Microsoft is now cutting through the confusion surrounding Skylake support, and is declaring that ALL Skylake machines running Windows 7 and Windows 8.1 will be FULLY supported until the extended support period ends for each operating system.

Shad Larsen, Microsoft Director of Windows Business Planning, writes:

We recognize that, in some instances, customers have a few systems that require longer deployment timeframes. We listened to this feedback and today are sharing an update to our 6th Gen Intel Core (Skylake) support policy. We have extended the support period from July 17, 2018 to the end of support dates for Windows 7 and Windows 8.1; and we will provide all applicable security updates.

So not only will Skylake machines running Windows 7 and Windows 8.1 receive critical updates, but they will receive ALL applicable security updates going forward. According to Microsoft, this change was made possible due to “the strong partnership with our OEM partners and Intel who will be performing security update validation testing.”

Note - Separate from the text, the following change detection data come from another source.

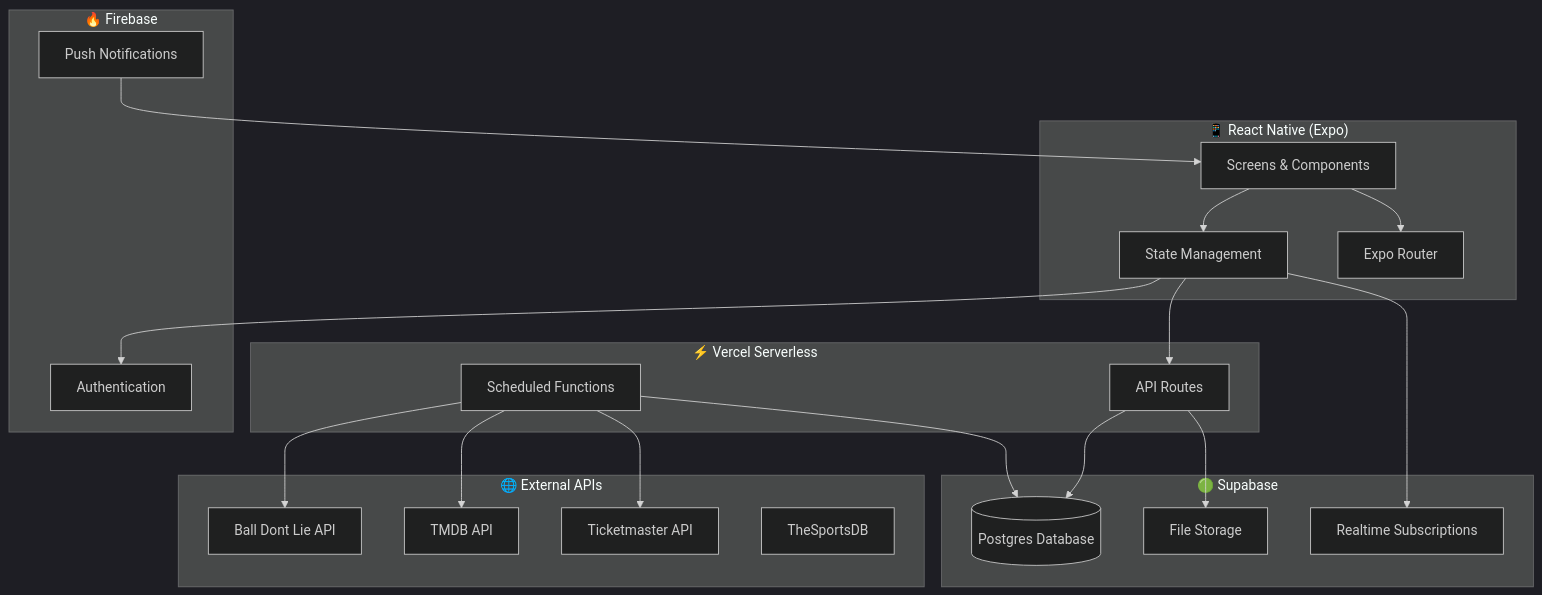
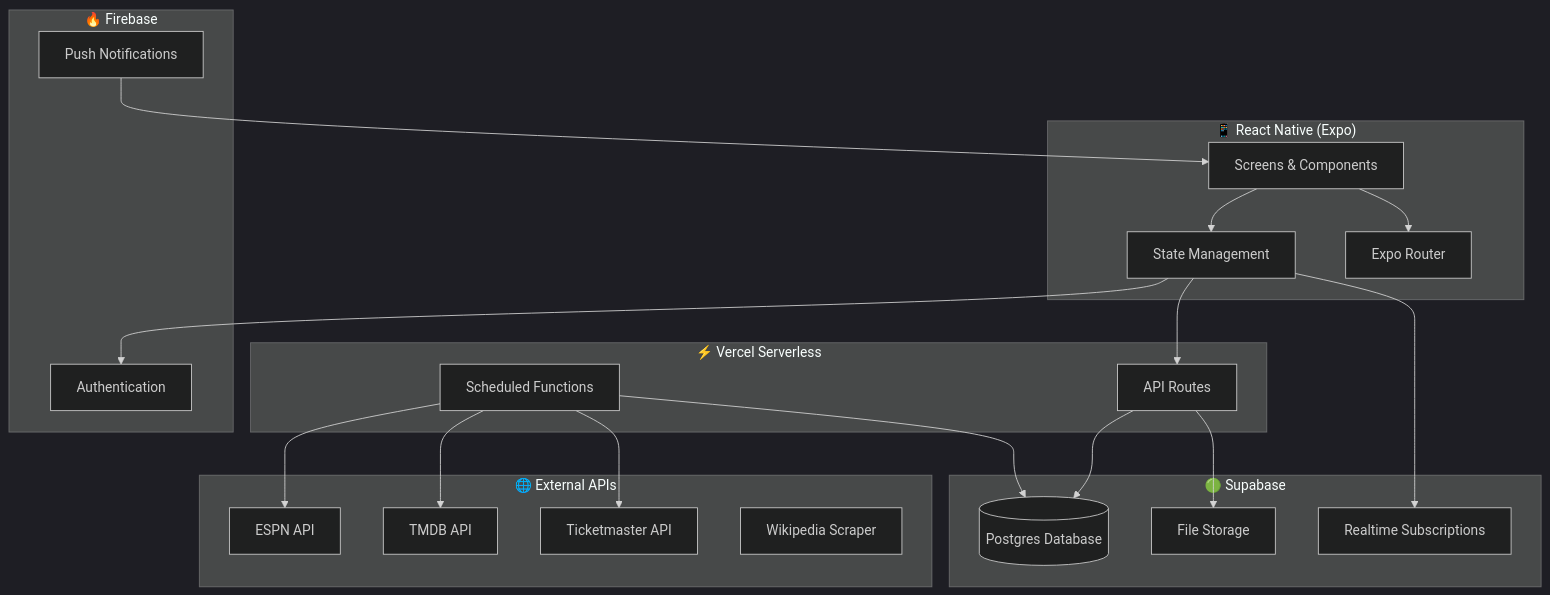
The diagram in docs/TECH_STACK.md (jonahr4/LogIt), drawn with Mermaid (dark theme) before and after one commit. The commit also changed other lines of this file and 10 other files, not shown here.

Commit message:
feat: implement log update API and migrate NBA data ingestion to ESPN API

````diff
--- a/docs/TECH_STACK.md
+++ b/docs/TECH_STACK.md
@@ -41,44 +42,44 @@
 ```mermaid
 graph TB
     subgraph Client["📱 React Native (Expo)"]
         UI[Screens & Components]
         State[State Management]
         Nav[Expo Router]
     end
 
     subgraph Vercel["⚡ Vercel Serverless"]
         API[API Routes]
         Cron[Scheduled Functions]
     end
 
     subgraph Supabase["🟢 Supabase"]
         DB[(Postgres Database)]
         Storage[File Storage]
         Realtime[Realtime Subscriptions]
     end
 
     subgraph Firebase["🔥 Firebase"]
         Auth[Authentication]
         Push[Push Notifications]
     end
 
     subgraph External["🌐 External APIs"]
-        SportsAPI[Ball Dont Lie API]
+        SportsAPI[ESPN API]
         TMDB[TMDB API]
         Ticketmaster[Ticketmaster API]
-        TheSportsDB[TheSportsDB]
+        Wikipedia[Wikipedia Scraper]
     end
 
     UI --> State
     UI --> Nav
     State --> API
     State --> Auth
     State --> Realtime
     API --> DB
     API --> Storage
     Cron --> SportsAPI
     Cron --> TMDB
     Cron --> Ticketmaster
     Cron --> DB
     Push --> UI
 ```
````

However, Microsoft customers will need to be aware that newer Intel and AMD processors (i.e. Kaby Lake and Bristol Ridge) will only be supported on Windows 10. Microsoft goes on to state that “all future silicon releases will require the latest release of Windows 10.”